- _Work to be completed_:
If a line in the data holds "style", copy that line out in full.

[Records for this exercise — start]

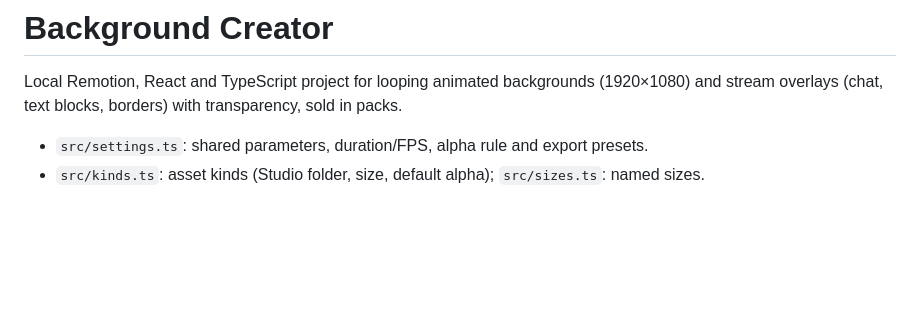
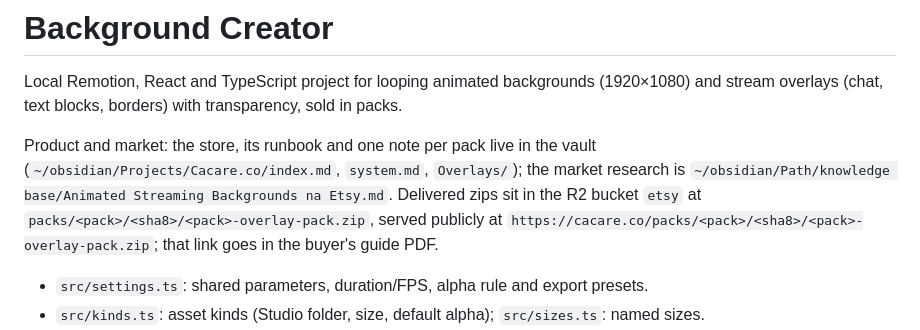
Before and after one commit to guinhoshuto/background-creator, a Markdown page: AGENTS.md, the part around the change. Drawn GitHub-style; blank space fills up the shorter version.

Commit message:
Point AGENTS.md at the vault's product notes and the public pack link (BGC-8)
Co-Authored-By: Claude Opus 5.5 <noreply@anthropic.com>

```diff
--- a/AGENTS.md
+++ b/AGENTS.md
@@ -1,6 +1,8 @@
 # Background Creator
 
 Local Remotion, React and TypeScript project for looping animated backgrounds (1920×1080) and stream overlays (chat, text blocks, borders) with transparency, sold in packs.
+
+Product and market: the store, its runbook and one note per pack live in the vault (`~/obsidian/Projects/Cacare.co/index.md`, `system.md`, `Overlays/`); the market research is `~/obsidian/Path/knowledge base/Animated Streaming Backgrounds na Etsy.md`. Delivered zips sit in the R2 bucket `etsy` at `packs/<pack>/<sha8>/<pack>-overlay-pack.zip`, served publicly at `https://cacare.co/packs/<pack>/<sha8>/<pack>-overlay-pack.zip`; that link goes in the buyer's guide PDF.
 
 - `src/settings.ts`: shared parameters, duration/FPS, alpha rule and export presets.
 - `src/kinds.ts`: asset kinds (Studio folder, size, default alpha); `src/sizes.ts`: named sizes.
```
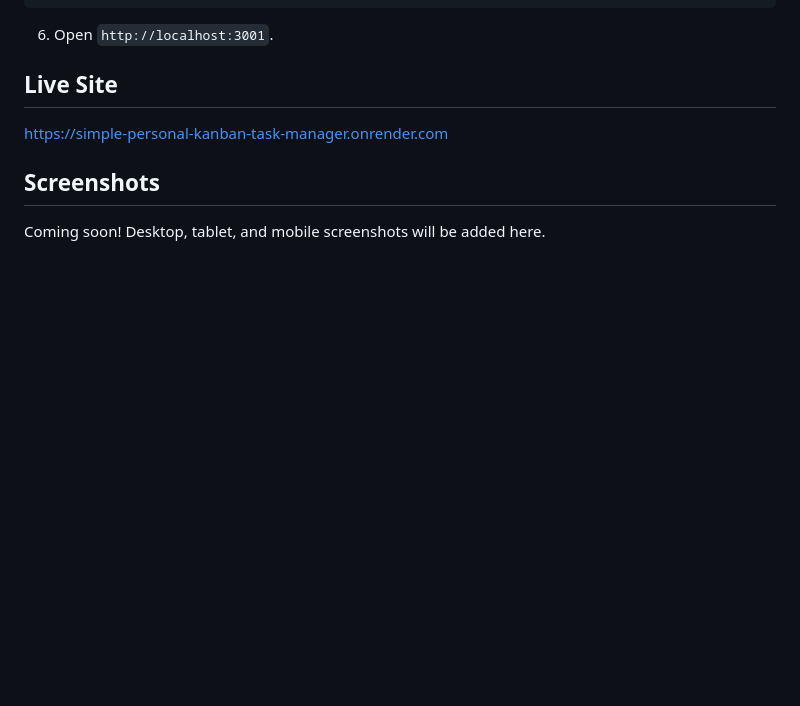
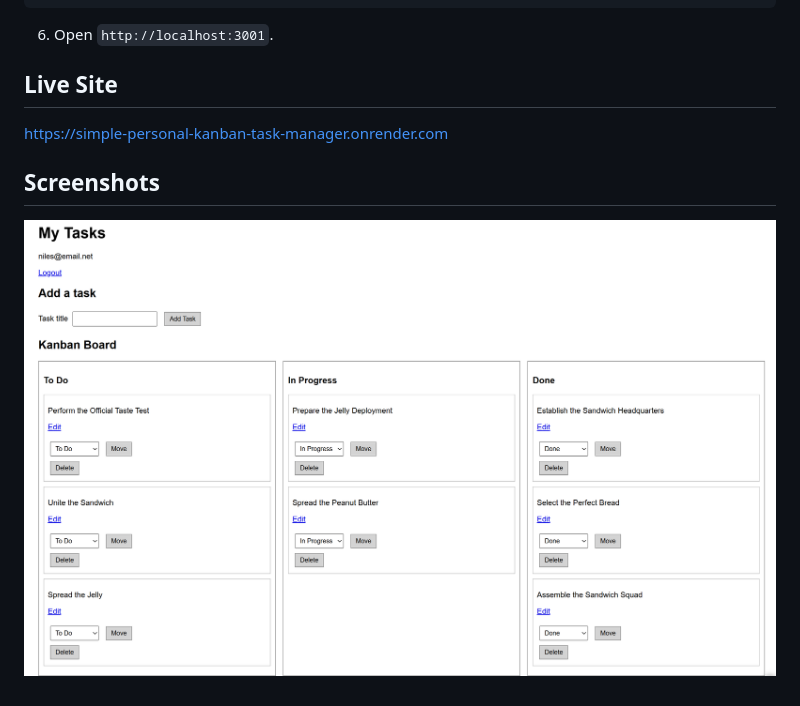
Before and after one commit to nilesleesmith/simple-personal-kanban-task-manager, a Markdown page: README.md, the part around the change. Drawn GitHub-style; pictures changed too: screenshots/simple-personal-kanban-task-manager-desktop.png (added); blank space fills up the shorter version.

Commit message:
add screenshot

```diff
--- a/README.md
+++ b/README.md
@@ -98,4 +98,4 @@ https://simple-personal-kanban-task-manager.onrender.com
 
 ## Screenshots
 
-Coming soon! Desktop, tablet, and mobile screenshots will be added here.
+![Simple Personal Kanban Task Manager](./screenshots/simple-personal-kanban-task-manager-desktop.png)
```
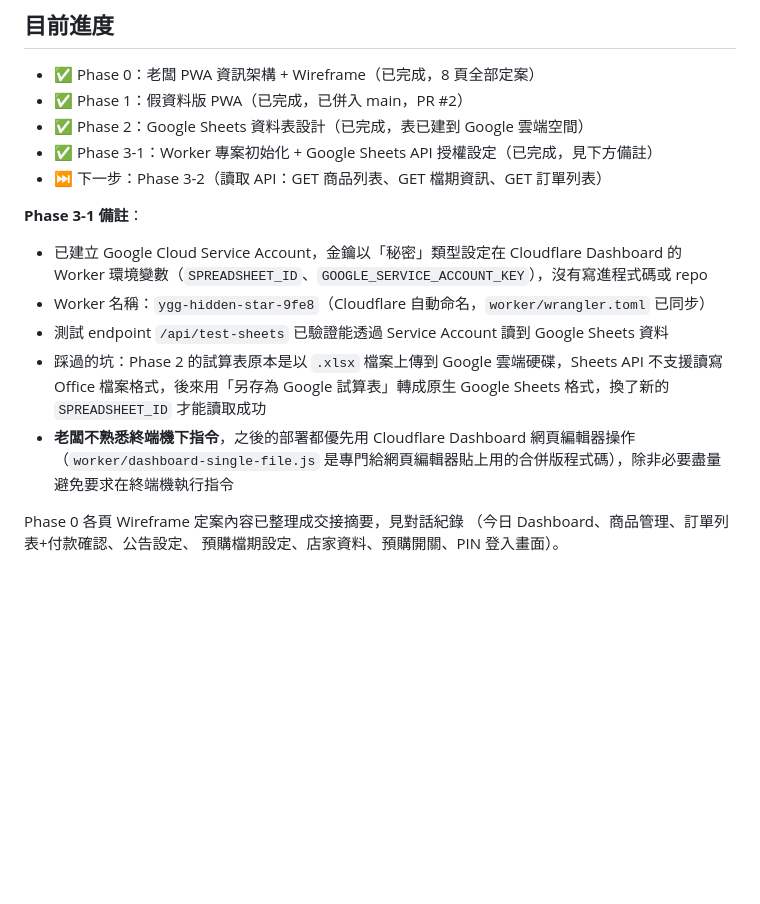
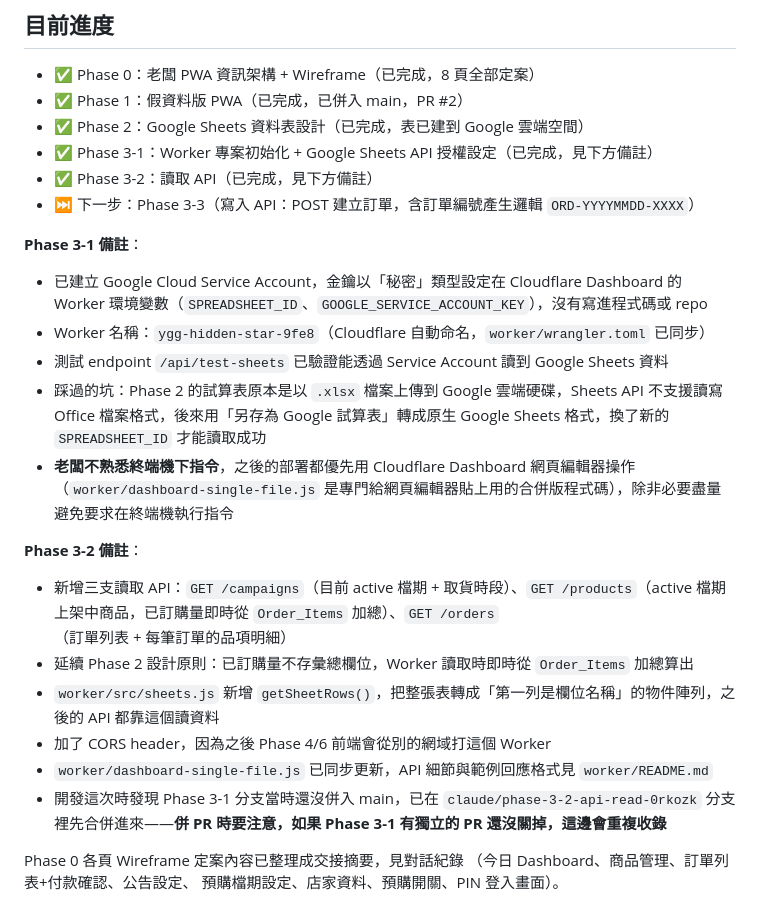
Before and after one commit to abspbt/yggbagle, a Markdown page: CLAUDE.md, the part around the change. Drawn GitHub-style; blank space fills up the shorter version.

Commit message:
Mark Phase 3-2 complete, note next step is Phase 3-3

```diff
--- a/CLAUDE.md
+++ b/CLAUDE.md
@@ -6,7 +6,8 @@
 - ✅ Phase 1：假資料版 PWA（已完成，已併入 main，PR #2）
 - ✅ Phase 2：Google Sheets 資料表設計（已完成，表已建到 Google 雲端空間）
 - ✅ Phase 3-1：Worker 專案初始化 + Google Sheets API 授權設定（已完成，見下方備註）
-- ⏭️ 下一步：Phase 3-2（讀取 API：GET 商品列表、GET 檔期資訊、GET 訂單列表）
+- ✅ Phase 3-2：讀取 API（已完成，見下方備註）
+- ⏭️ 下一步：Phase 3-3（寫入 API：POST 建立訂單，含訂單編號產生邏輯 `ORD-YYYYMMDD-XXXX`）
 
 **Phase 3-1 備註**：
 - 已建立 Google Cloud Service Account，金鑰以「秘密」類型設定在 Cloudflare Dashboard 的 Worker 環境變數（`SPREADSHEET_ID`、`GOOGLE_SERVICE_ACCOUNT_KEY`），沒有寫進程式碼或 repo
@@ -14,6 +15,14 @@
 - 測試 endpoint `/api/test-sheets` 已驗證能透過 Service Account 讀到 Google Sheets 資料
 - 踩過的坑：Phase 2 的試算表原本是以 `.xlsx` 檔案上傳到 Google 雲端硬碟，Sheets API 不支援讀寫 Office 檔案格式，後來用「另存為 Google 試算表」轉成原生 Google Sheets 格式，換了新的 `SPREADSHEET_ID` 才能讀取成功
 - **老闆不熟悉終端機下指令**，之後的部署都優先用 Cloudflare Dashboard 網頁編輯器操作（`worker/dashboard-single-file.js` 是專門給網頁編輯器貼上用的合併版程式碼），除非必要盡量避免要求在終端機執行指令
+
+**Phase 3-2 備註**：
+- 新增三支讀取 API：`GET /campaigns`（目前 active 檔期 + 取貨時段）、`GET /products`（active 檔期上架中商品，已訂購量即時從 `Order_Items` 加總）、`GET /orders`（訂單列表 + 每筆訂單的品項明細）
+- 延續 Phase 2 設計原則：已訂購量不存彙總欄位，Worker 讀取時即時從 `Order_Items` 加總算出
+- `worker/src/sheets.js` 新增 `getSheetRows()`，把整張表轉成「第一列是欄位名稱」的物件陣列，之後的 API 都靠這個讀資料
+- 加了 CORS header，因為之後 Phase 4/6 前端會從別的網域打這個 Worker
+- `worker/dashboard-single-file.js` 已同步更新，API 細節與範例回應格式見 `worker/README.md`
+- 開發這次時發現 Phase 3-1 分支當時還沒併入 main，已在 `claude/phase-3-2-api-read-0rkozk` 分支裡先合併進來——**併 PR 時要注意，如果 Phase 3-1 有獨立的 PR 還沒關掉，這邊會重複收錄**
 
 Phase 0 各頁 Wireframe 定案內容已整理成交接摘要，見對話紀錄
 （今日 Dashboard、商品管理、訂單列表+付款確認、公告設定、
```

[Records for this exercise — finish]

- _Solution to this task_:
Before and after one commit to guinhoshuto/background-creator, a Markdown page: AGENTS.md, the part around the change. Drawn GitHub-style; blank space fills up the shorter version.
Before and after one commit to nilesleesmith/simple-personal-kanban-task-manager, a Markdown page: README.md, the part around the change. Drawn GitHub-style; pictures changed too: screenshots/simple-personal-kanban-task-manager-desktop.png (added); blank space fills up the shorter version.
Before and after one commit to abspbt/yggbagle, a Markdown page: CLAUDE.md, the part around the change. Drawn GitHub-style; blank space fills up the shorter version.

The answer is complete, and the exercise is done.